───── DATASET EXCERPTS ─────

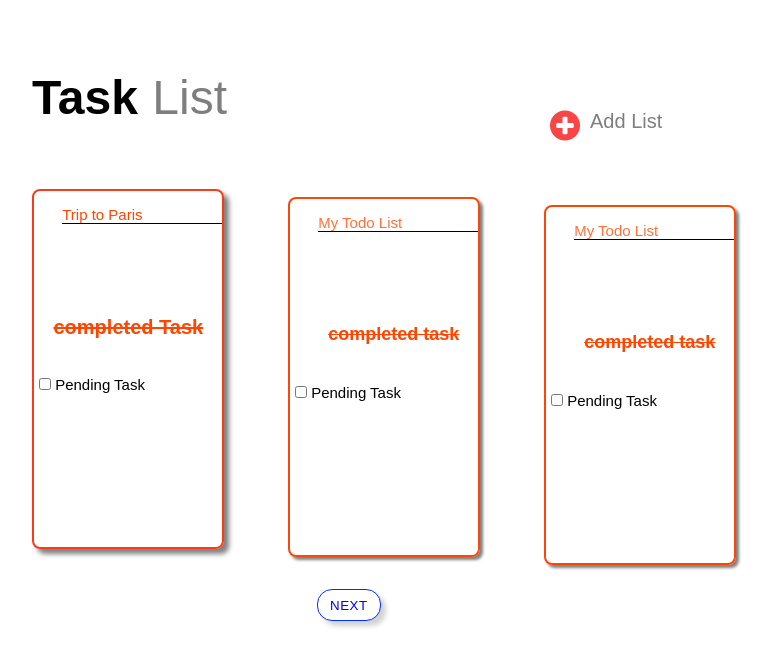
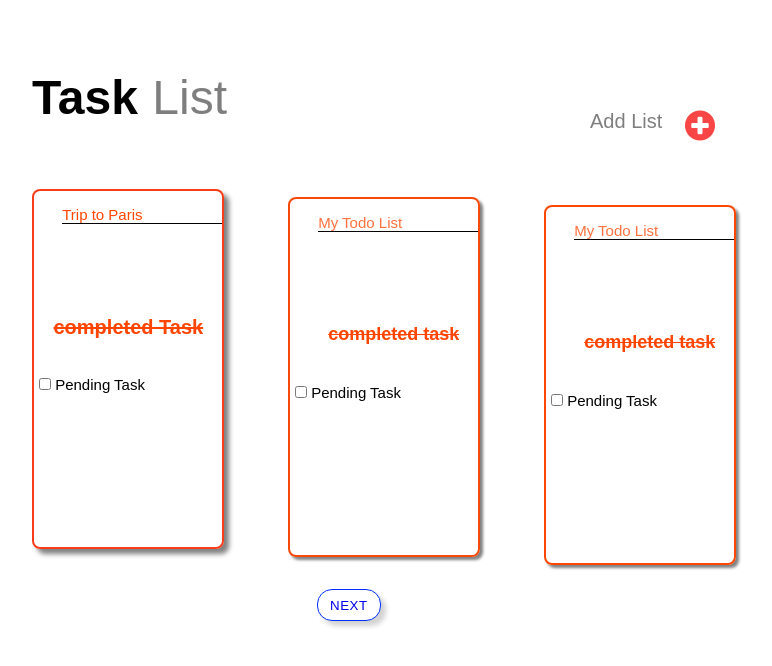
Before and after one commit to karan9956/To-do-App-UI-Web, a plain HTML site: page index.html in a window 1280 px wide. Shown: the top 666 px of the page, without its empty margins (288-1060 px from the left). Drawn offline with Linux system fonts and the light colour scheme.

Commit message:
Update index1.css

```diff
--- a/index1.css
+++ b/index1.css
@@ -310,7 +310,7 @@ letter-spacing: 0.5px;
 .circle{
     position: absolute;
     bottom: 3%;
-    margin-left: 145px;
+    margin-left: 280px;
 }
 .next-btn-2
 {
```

─────

**WORK ORDER:**
Which lines of the records above hold the word "left"? Copy each one out.

**RESPONSE:**
Before and after one commit to karan9956/To-do-App-UI-Web, a plain HTML site: page index.html in a window 1280 px wide. Shown: the top 666 px of the page, without its empty margins (288-1060 px from the left). Drawn offline with Linux system fonts and the light colour scheme.
-    margin-left: 145px;
+    margin-left: 280px;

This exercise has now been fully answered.